Write out the entries exactly. None of the pictures should appear in the copy.

-- Provided data follows --

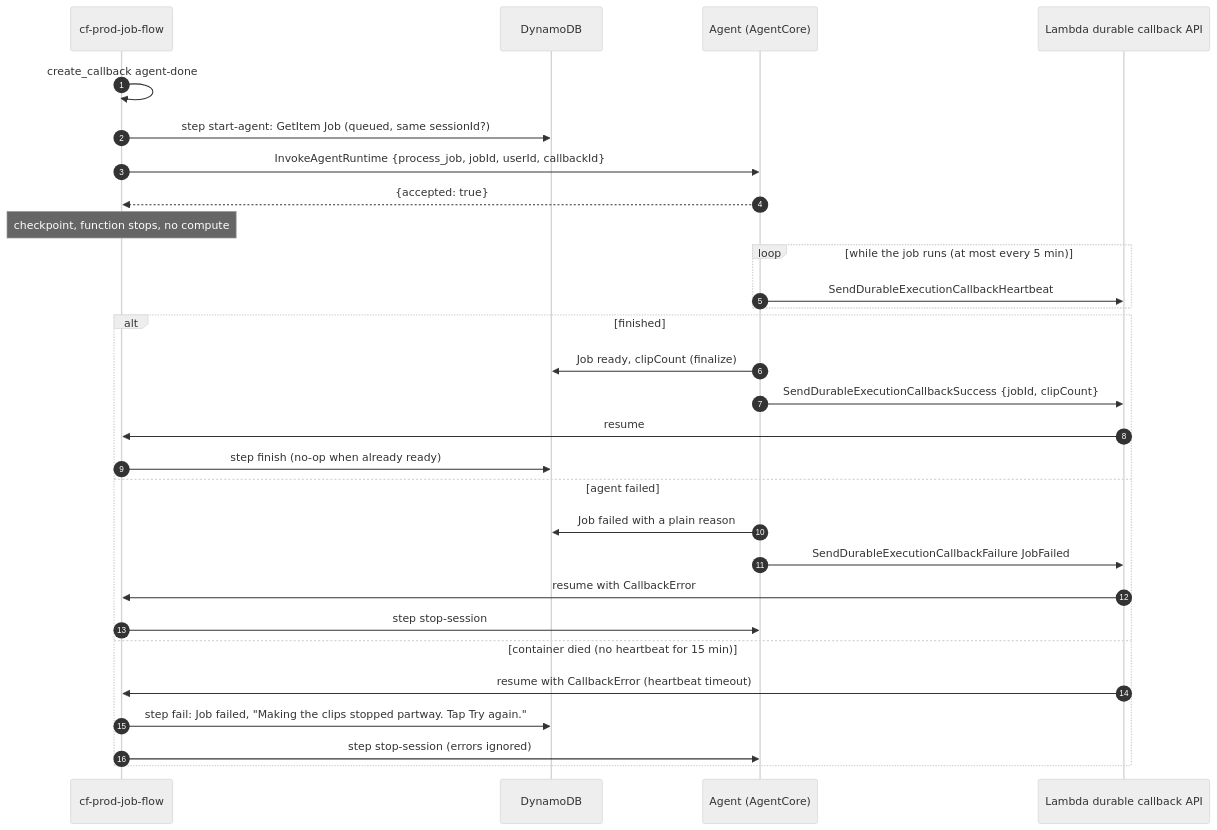
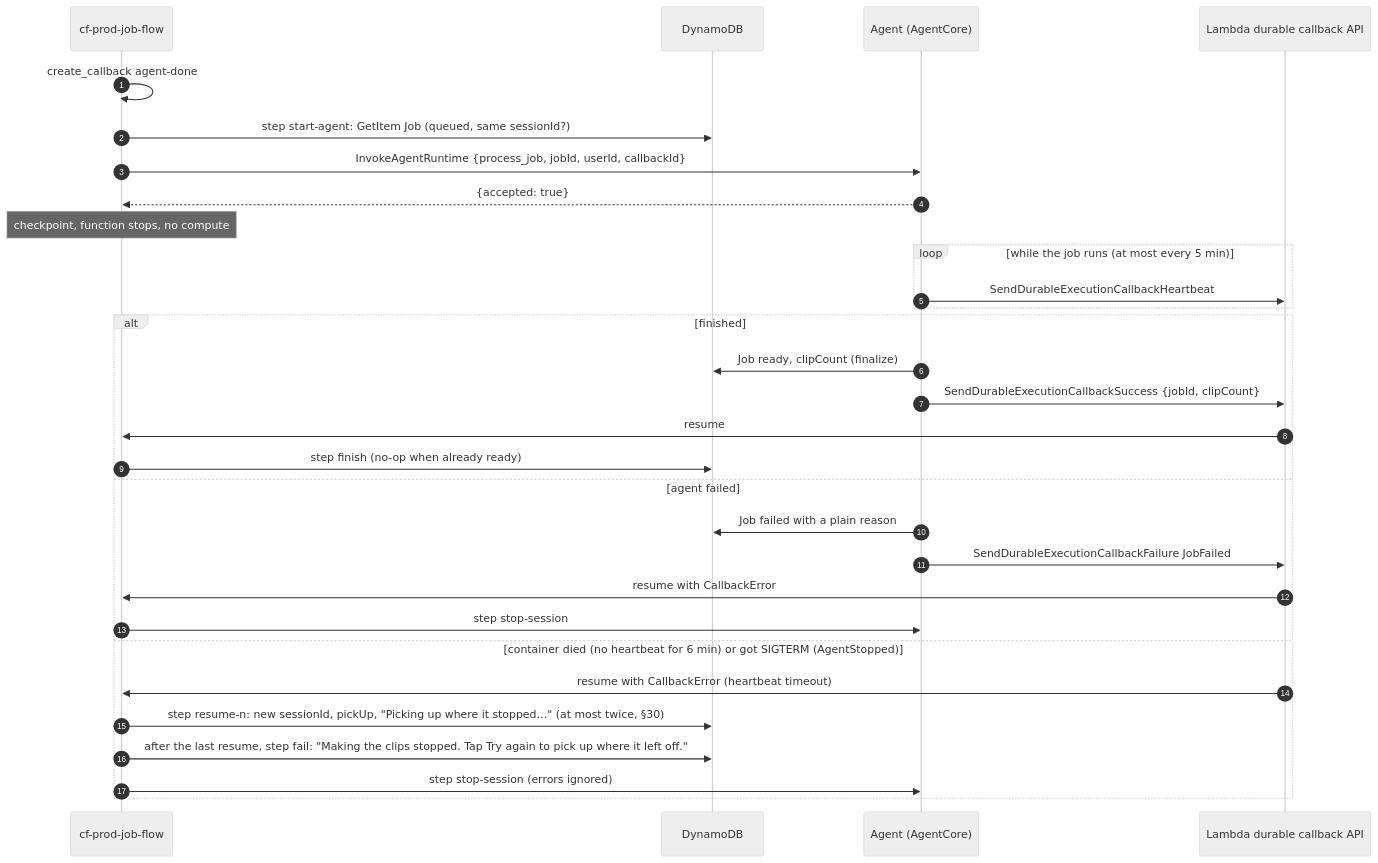
One commit to Lamo2real/clip-factory changed the fourth of 19 diagrams in api/src/clipfactory_api/ask/library/architecture-data-flows.md. Above: the diagram before and after it, drawn with Mermaid (neutral theme). The commit also changed other lines of this file and 49 other files, not shown here.

````diff
--- a/api/src/clipfactory_api/ask/library/architecture-data-flows.md
+++ b/api/src/clipfactory_api/ask/library/architecture-data-flows.md
@@ -73,31 +75,32 @@
 ```mermaid
 sequenceDiagram
   autonumber
   participant F as cf-prod-job-flow
   participant D as DynamoDB
   participant R as Agent (AgentCore)
   participant L as Lambda durable callback API
   F->>F: create_callback agent-done
   F->>D: step start-agent: GetItem Job (queued, same sessionId?)
   F->>R: InvokeAgentRuntime {process_job, jobId, userId, callbackId}
   R-->>F: {accepted: true}
   Note over F: checkpoint, function stops, no compute
   loop while the job runs (at most every 5 min)
     R->>L: SendDurableExecutionCallbackHeartbeat
   end
   alt finished
     R->>D: Job ready, clipCount (finalize)
     R->>L: SendDurableExecutionCallbackSuccess {jobId, clipCount}
     L->>F: resume
     F->>D: step finish (no-op when already ready)
   else agent failed
     R->>D: Job failed with a plain reason
     R->>L: SendDurableExecutionCallbackFailure JobFailed
     L->>F: resume with CallbackError
     F->>R: step stop-session
-  else container died (no heartbeat for 15 min)
+  else container died (no heartbeat for 6 min) or got SIGTERM (AgentStopped)
     L->>F: resume with CallbackError (heartbeat timeout)
-    F->>D: step fail: Job failed, "Making the clips stopped partway. Tap Try again."
+    F->>D: step resume-n: new sessionId, pickUp, "Picking up where it stopped…" (at most twice, §30)
+    F->>D: after the last resume, step fail: "Making the clips stopped. Tap Try again to pick up where it left off."
     F->>R: step stop-session (errors ignored)
   end
 ```
````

-- Provided data concluded --

Task result |
One commit to Lamo2real/clip-factory changed the fourth of 19 diagrams in api/src/clipfactory_api/ask/library/architecture-data-flows.md. Above: the diagram before and after it, drawn with Mermaid (neutral theme). The commit also changed other lines of this file and 49 other files, not shown here.

````diff
--- a/api/src/clipfactory_api/ask/library/architecture-data-flows.md
+++ b/api/src/clipfactory_api/ask/library/architecture-data-flows.md
@@ -73,31 +75,32 @@
 ```mermaid
 sequenceDiagram
   autonumber
   participant F as cf-prod-job-flow
   participant D as DynamoDB
   participant R as Agent (AgentCore)
   participant L as Lambda durable callback API
   F->>F: create_callback agent-done
   F->>D: step start-agent: GetItem Job (queued, same sessionId?)
   F->>R: InvokeAgentRuntime {process_job, jobId, userId, callbackId}
   R-->>F: {accepted: true}
   Note over F: checkpoint, function stops, no compute
   loop while the job runs (at most every 5 min)
     R->>L: SendDurableExecutionCallbackHeartbeat
   end
   alt finished
     R->>D: Job ready, clipCount (finalize)
     R->>L: SendDurableExecutionCallbackSuccess {jobId, clipCount}
     L->>F: resume
     F->>D: step finish (no-op when already ready)
   else agent failed
     R->>D: Job failed with a plain reason
     R->>L: SendDurableExecutionCallbackFailure JobFailed
     L->>F: resume with CallbackError
     F->>R: step stop-session
-  else container died (no heartbeat for 15 min)
+  else container died (no heartbeat for 6 min) or got SIGTERM (AgentStopped)
     L->>F: resume with CallbackError (heartbeat timeout)
-    F->>D: step fail: Job failed, "Making the clips stopped partway. Tap Try again."
+    F->>D: step resume-n: new sessionId, pickUp, "Picking up where it stopped…" (at most twice, §30)
+    F->>D: after the last resume, step fail: "Making the clips stopped. Tap Try again to pick up where it left off."
     F->>R: step stop-session (errors ignored)
   end
 ```
````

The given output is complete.